The Cambodian market, on the other hand, is far more developed and on a sustainable path. However, Knuckey does believe that some cracks are appearing in a system that has been hailed for its recent progress.
“Rapid credit growth is always a threat to sustainability over a period of time and that has been proven time and time again in the world markets. Personally, I have some question marks over the current credit growth in Cambodia,” he said, referring to the relative concentration of borrowers and rapidly declining lending rates.
Knuckey began working out of Phnom Penh in June 2012, taking over as chief executive of ANZ Royal Bank following a decade-long Asia tour with ANZ that took him to ten different countries. This continental journey was all part of an ambition that began during his MBA studies at the turn of the millennium.
“I had really only one intent and that was to work in Asia, and my view then… was that this was going to be the place to be for the next few decades. The problem was how to get here,” he said.
Luckily for Knuckey, a former employer had an opening. “I was very fortunate to get a call from ANZ,” he explained. “It was an ex-boss, who said, ‘There is a job in Singapore, are you keen?’ So I went there and started the Asian part of my career – that was more than ten years ago.”

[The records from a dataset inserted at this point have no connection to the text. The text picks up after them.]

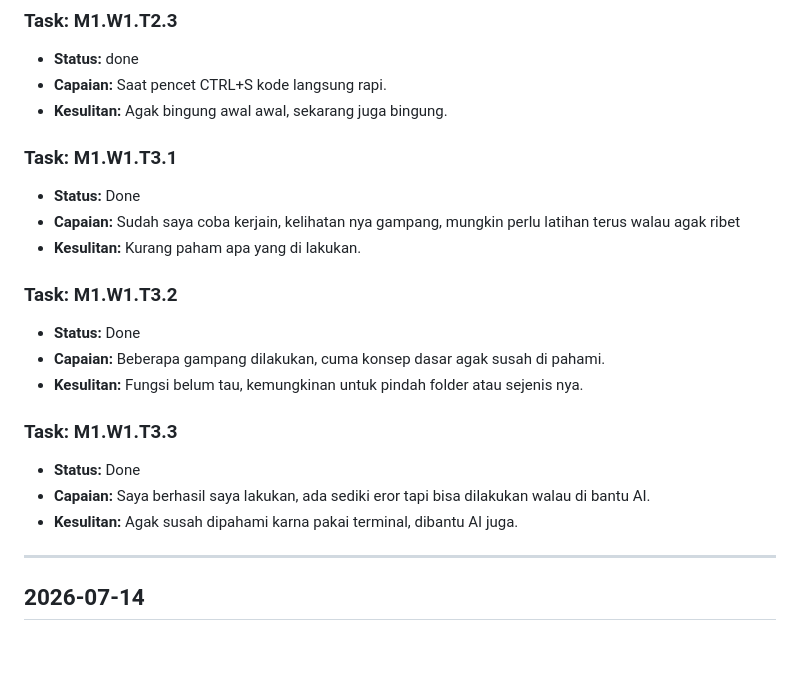
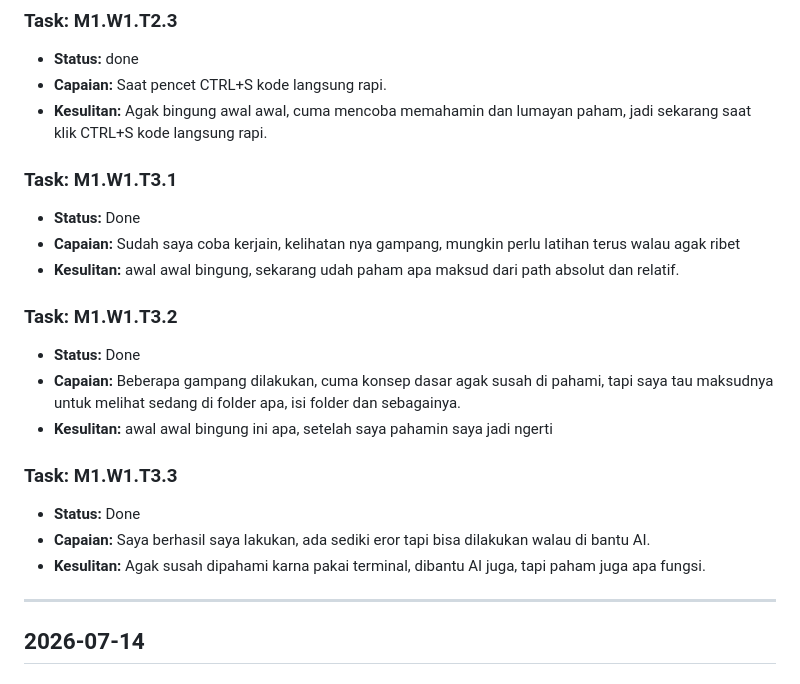
Before and after one commit to sidrive/pkl-miftahul-progress, a Markdown page: DAILY_LOG.md, the part around one of its changes. Drawn GitHub-style; blank space fills up the shorter version.

Commit message:
perbaikan setelah koreksi dikit

```diff
--- a/DAILY_LOG.md
+++ b/DAILY_LOG.md
@@ -45,7 +45,7 @@
 
 - **Status:** done
 - **Capaian:** Saat pencet CTRL+S kode langsung rapi.
-- **Kesulitan:** Agak bingung awal awal, sekarang juga bingung.
+- **Kesulitan:** Agak bingung awal awal, cuma mencoba memahamin dan lumayan paham, jadi sekarang saat klik CTRL+S kode langsung rapi.
 <!-- ENTRY END -->
 
 <!-- ENTRY START -->
@@ -54,7 +54,7 @@
 
 - **Status:** Done
 - **Capaian:** Sudah saya coba kerjain, kelihatan nya gampang, mungkin perlu latihan terus walau agak ribet
-- **Kesulitan:** Kurang paham apa yang di lakukan.
+- **Kesulitan:** awal awal bingung, sekarang udah paham apa maksud dari path absolut dan relatif.
 <!-- ENTRY END -->
 
 <!-- ENTRY START -->
@@ -62,8 +62,8 @@
 ### Task: M1.W1.T3.2
 
 - **Status:** Done
-- **Capaian:** Beberapa gampang dilakukan, cuma konsep dasar agak susah di pahami.
-- **Kesulitan:** Fungsi belum tau, kemungkinan untuk pindah folder atau sejenis nya.
+- **Capaian:** Beberapa gampang dilakukan, cuma konsep dasar agak susah di pahami, tapi saya tau maksudnya untuk melihat sedang di folder apa, isi folder dan sebagainya.
+- **Kesulitan:** awal awal bingung ini apa, setelah saya pahamin saya jadi ngerti
 <!-- ENTRY END -->
 
 <!-- ENTRY START -->
@@ -72,7 +72,7 @@
 
 - **Status:** Done
 - **Capaian:** Saya berhasil saya lakukan, ada sediki eror tapi bisa dilakukan walau di bantu AI.
-- **Kesulitan:** Agak susah dipahami karna pakai terminal, dibantu AI juga.
+- **Kesulitan:** Agak susah dipahami karna pakai terminal, dibantu AI juga, tapi paham juga apa fungsi.
 <!-- ENTRY END -->
 
 ---
```
Also changed, not shown: other parts of DAILY_LOG.md (+4 -1 lines).
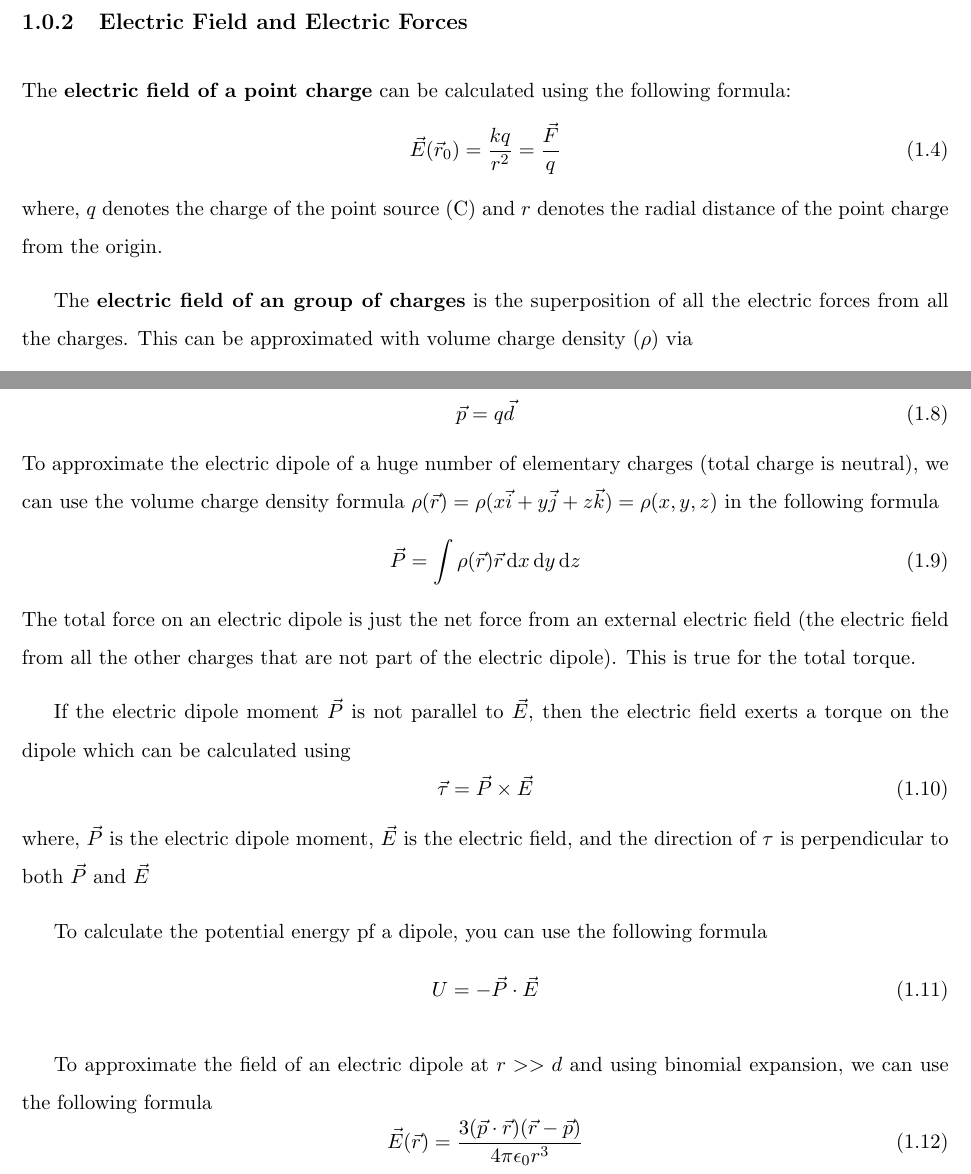
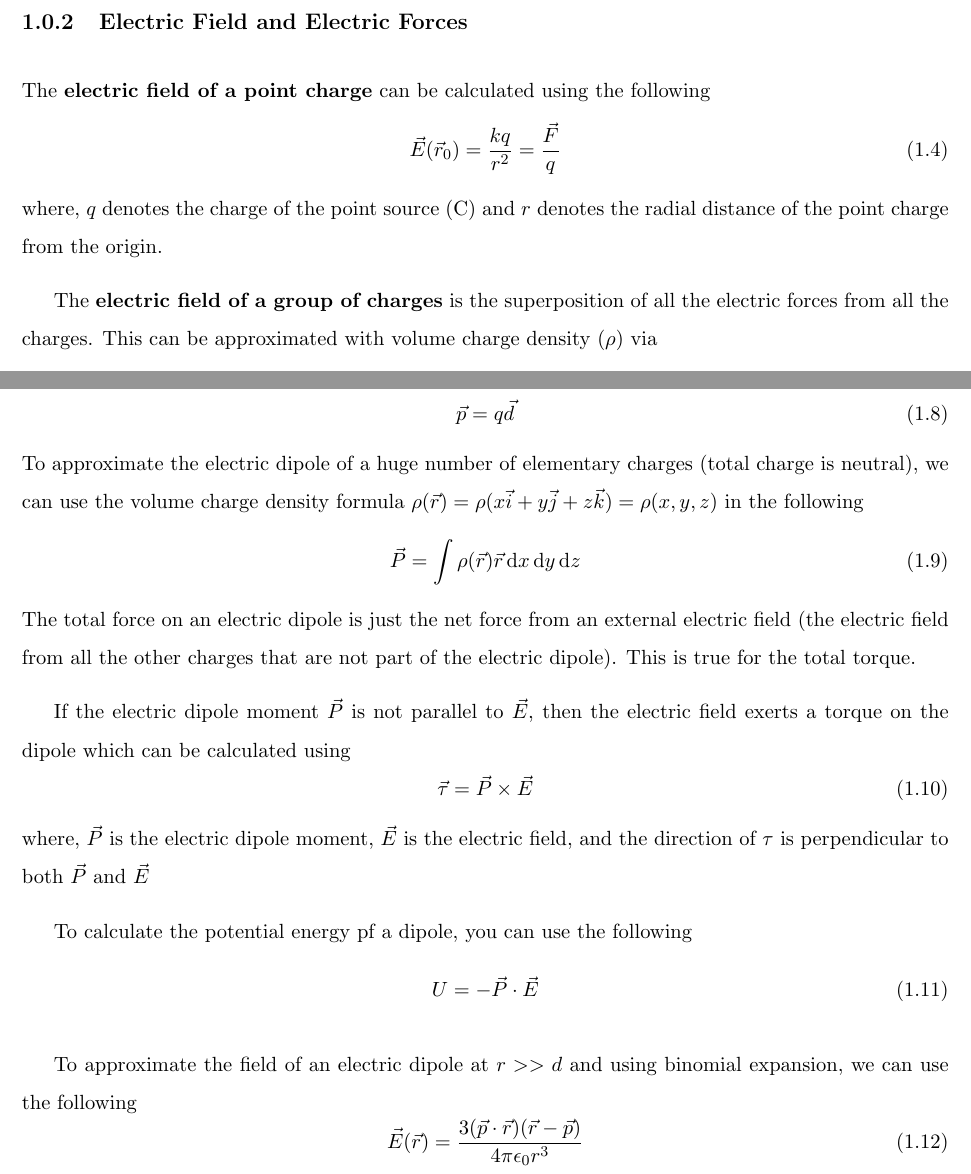
Before and after one commit to loravocado/Physics-230-Wi20-Notes, a LaTeX document (main.tex, which reads Chapters/chap1.tex): two parts of pages 4 and 5 of 15, joined at a grey line, cut so that both start at the same text. Compiled offline with pdfLaTeX.

Commit message:
Slight fixes in grammar and wording

```diff
--- a/Chapters/chap1.tex
+++ b/Chapters/chap1.tex
@@ -24,17 +24,16 @@ F = k\frac{q_1q_2}{r_{12}^2}r_{12} + k\frac{q_1q_2}{r_{13}^2}r_{13} = q_1 \vec{E
 
 \subsection{Electric Field and Electric Forces}
 
-The \textbf{electric field of a point charge} can be calculated using the following formula:
+The \textbf{electric field of a point charge} can be calculated using the following
 \begin{equation}
 \vec E (\vec r_0)= \frac{kq}{r^2} = \frac{\vec{F}}{q}
 \end{equation}
 where, $q$ denotes the charge of the point source (C) and $r$ denotes the radial distance of the point charge from the origin.
 
-The \textbf{electric field of an group of charges} is the superposition of all the electric forces from all the charges. This can be approximated with volume charge density ($\rho$) via
+The \textbf{electric field of a group of charges} is the superposition of all the electric forces from all the charges. This can be approximated with volume charge density ($\rho$) via
 \begin{equation}
 \vec{E}(\vec{r_o}) = \frac{1}{4\pi \epsilon_0} \int\frac{\rho(\vec{r}) (\vec{r_0} - \vec{r})}{\abs{\vec{r_0} - \vec{r}}^3} \di x \di y \di z,
 \end{equation}
-
 where $\epsilon_0 = \SI{8.854e-12}{\frac{C^2}{N \cdot m^2}}$, $\rho(\vec{r})$ is the surface charge density, and $\vec{r}$ is the radius.
 
 For \textbf{a conductor without current flow}, the charge all resides on the surface. To approximate the electric field, we can use surface charge density $\sigma (\vec{r})$
@@ -59,7 +58,7 @@ And \textbf{electric dipole moment} is the product of the positive charge $q$ an
 \begin{equation}
 \vec{p} = q\vec{d}
 \end{equation}
-To approximate the electric dipole of a huge number of elementary charges (total charge is neutral), we can use the volume charge density formula $\rho(\vec{r}) = \rho(x\vec{i} + y\vec{j} + z\vec{k}) = \rho(x, y, z) $ in the following formula
+To approximate the electric dipole of a huge number of elementary charges (total charge is neutral), we can use the volume charge density formula $\rho(\vec{r}) = \rho(x\vec{i} + y\vec{j} + z\vec{k}) = \rho(x, y, z) $ in the following
 \begin{equation}
 \vec{P} = \int\rho(\vec{r})\vec{r}\di x \di y \di z
 \end{equation}
@@ -71,12 +70,12 @@ If the electric dipole moment $\vec{P}$ is not parallel to $\vec{E}$, then the e
 \end{equation}
 where, $\vec{P}$ is the electric dipole moment, $\vec{E}$ is the electric field, and the direction of $\tau$ is perpendicular to both $\vec{P}$ and $\vec{E}$
 
-To calculate the potential energy pf a dipole, you can use the following formula
+To calculate the potential energy pf a dipole, you can use the following
 \begin{equation}
 U = -\vec{P}\cdot \vec{E}
 \end{equation}
 
-To approximate the field of an electric dipole at $r>>d$ and using binomial expansion, we can use the following formula
+To approximate the field of an electric dipole at $r>>d$ and using binomial expansion, we can use the following
 \begin{equation}
 \vec{E}(\vec{r}) = \frac{3(\vec{p}\cdot \vec{r})(\vec{r} - \vec{p})}{4 \pi \epsilon_0 r^3}
 \end{equation}
```
Also changed, not shown: main.pdf, Chapters/chap1.tex (2 more changed lines), 2 other files.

However, despite his success in banking, heading down the financial route was not the original choice of a young Kiwi in Wellington, New Zealand, who had just completed a degree in law.
“I was a bit idealistic going into it about what a lawyer does and we had a few lawyers in the family but, to be honest, I realised… it probably wasn’t where I wanted to go,” he said. “I saw myself heading more into a finance direction and – partly having had the idealism sucked out of me – I thought if I was going to become a commercial animal, I should go all the way and be a banker.”
“From prison to parliament” – National League for Democracy MP Phyo Min Thein discusses torture, ethnic violence and Myanmar’s long road towards democracy